Lines containing "amsterdam" should be pulled from the material below.

**** EXCERPTED RECORDS

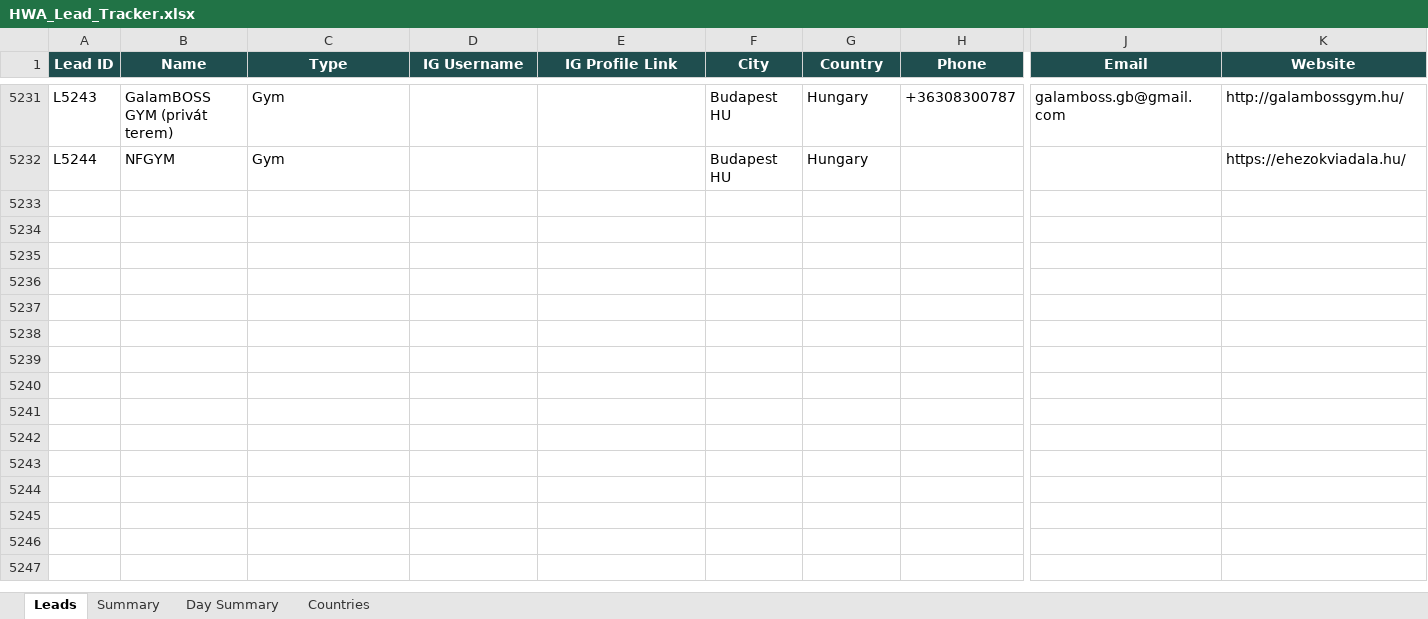
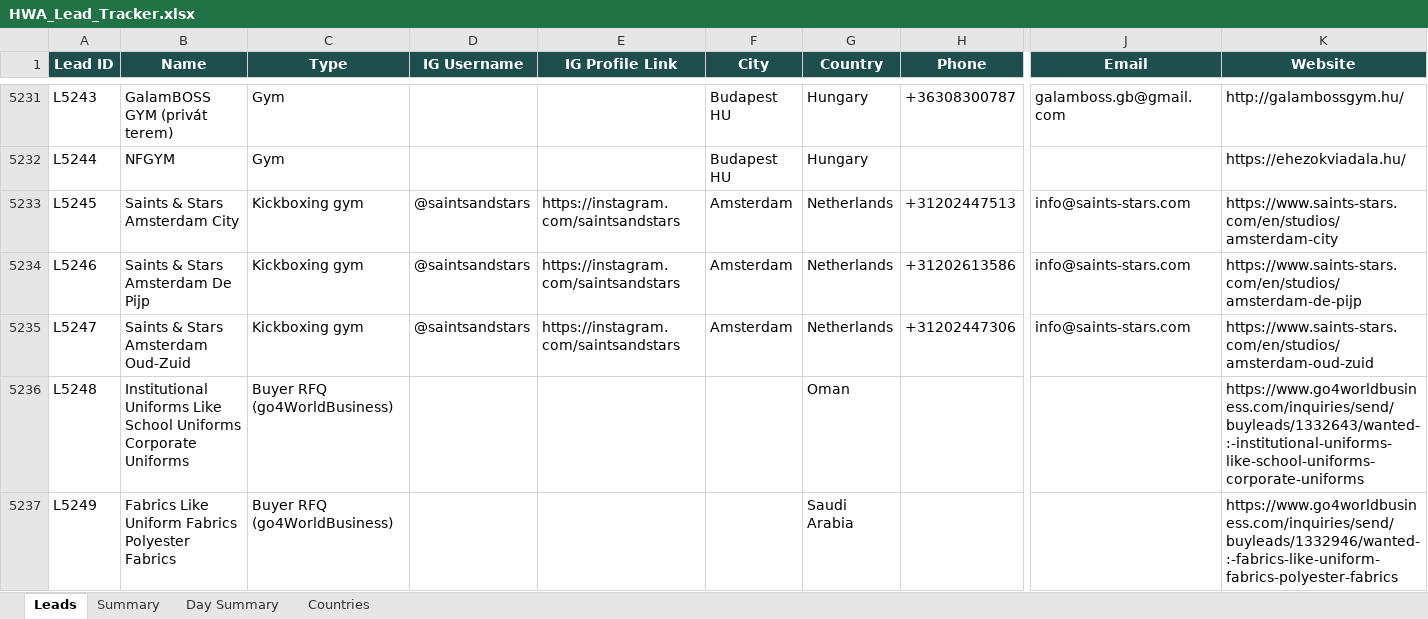
Before and after one commit to hsnwarriorapparel-dot/hsn-business, an Excel workbook: HWA_Lead_Tracker.xlsx, sheet Leads, drawn as a sheet; only a part is shown, gaps mark what is left out; values as stored, in another font and other column widths than the file's, no borders; rows hold the shown columns only; the diff covers the shown part only; the diff names each change by its address in the sheet, - before the commit and + after, or states it on an @@ line.

Commit message:
Auto-backup 2026-11-07 08:40 UTC
Files backed up:
HWA_Lead_Tracker.xlsx
g4wb_buylead_probe.py
g4wb_captcha_shot.py
g4wb_cat_api.py
g4wb_cat_full.py
g4wb_cat_terms.py
g4wb_country_id.py
g4wb_find_buyleads.py
g4wb_find_picker.py
g4wb_find_save_js.py
g4wb_inquiry_form.py
g4wb_inquiry_send.py
g4wb_open_category.py
g4wb_search_buyleads.py
g4wb_search_ui.py
g4wb_send_inquiry.py
g4wb_set_categories.py
leads.csv
skill/SKILL.md
skill/references/go4worldbusiness-storefront.md

```diff
--- a/HWA_Lead_Tracker.xlsx (sheet Leads)
+++ b/HWA_Lead_Tracker.xlsx (sheet Leads)
+row 5233: L5245 | Saints & Stars Amsterdam City | Kickboxing gym | @saintsandstars | https://instagram.com/saintsandstars | Amsterdam | Netherlands | +31202447513 | info@saints-stars.com | https://www.saints-stars.com/en/studios/amsterdam-city
+row 5234: L5246 | Saints & Stars Amsterdam De Pijp | Kickboxing gym | @saintsandstars | https://instagram.com/saintsandstars | Amsterdam | Netherlands | +31202613586 | info@saints-stars.com | https://www.saints-stars.com/en/studios/amsterdam-de-pijp
+row 5235: L5247 | Saints & Stars Amsterdam Oud-Zuid | Kickboxing gym | @saintsandstars | https://instagram.com/saintsandstars | Amsterdam | Netherlands | +31202447306 | info@saints-stars.com | https://www.saints-stars.com/en/studios/amsterdam-oud-zuid
+row 5236: L5248 | Institutional Uniforms Like School Uniforms Corporate Uniforms | Buyer RFQ (go4WorldBusiness) |  |  |  | Oman |  |  | https://www.go4worldbusiness.com/inquiries/send/buyleads/1332643/wanted-:-institutional-uniforms-like-school-uniforms-corporate-uniforms
+row 5237: L5249 | Fabrics Like Uniform Fabrics Polyester Fabrics | Buyer RFQ (go4WorldBusiness) |  |  |  | Saudi Arabia |  |  | https://www.go4worldbusiness.com/inquiries/send/buyleads/1332946/wanted-:-fabrics-like-uniform-fabrics-polyester-fabrics
```
Also changed, not shown: 12 added rows and 3 edited cells elsewhere in this sheet, sheet Countries, sheet Summary, 19 other files.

********

[SOLUTION FOR THIS EXERCISE]
+row 5233: L5245 | Saints & Stars Amsterdam City | Kickboxing gym | @saintsandstars | https://instagram.com/saintsandstars | Amsterdam | Netherlands | +31202447513 | info@saints-stars.com | https://www.saints-stars.com/en/studios/amsterdam-city
+row 5234: L5246 | Saints & Stars Amsterdam De Pijp | Kickboxing gym | @saintsandstars | https://instagram.com/saintsandstars | Amsterdam | Netherlands | +31202613586 | info@saints-stars.com | https://www.saints-stars.com/en/studios/amsterdam-de-pijp
+row 5235: L5247 | Saints & Stars Amsterdam Oud-Zuid | Kickboxing gym | @saintsandstars | https://instagram.com/saintsandstars | Amsterdam | Netherlands | +31202447306 | info@saints-stars.com | https://www.saints-stars.com/en/studios/amsterdam-oud-zuid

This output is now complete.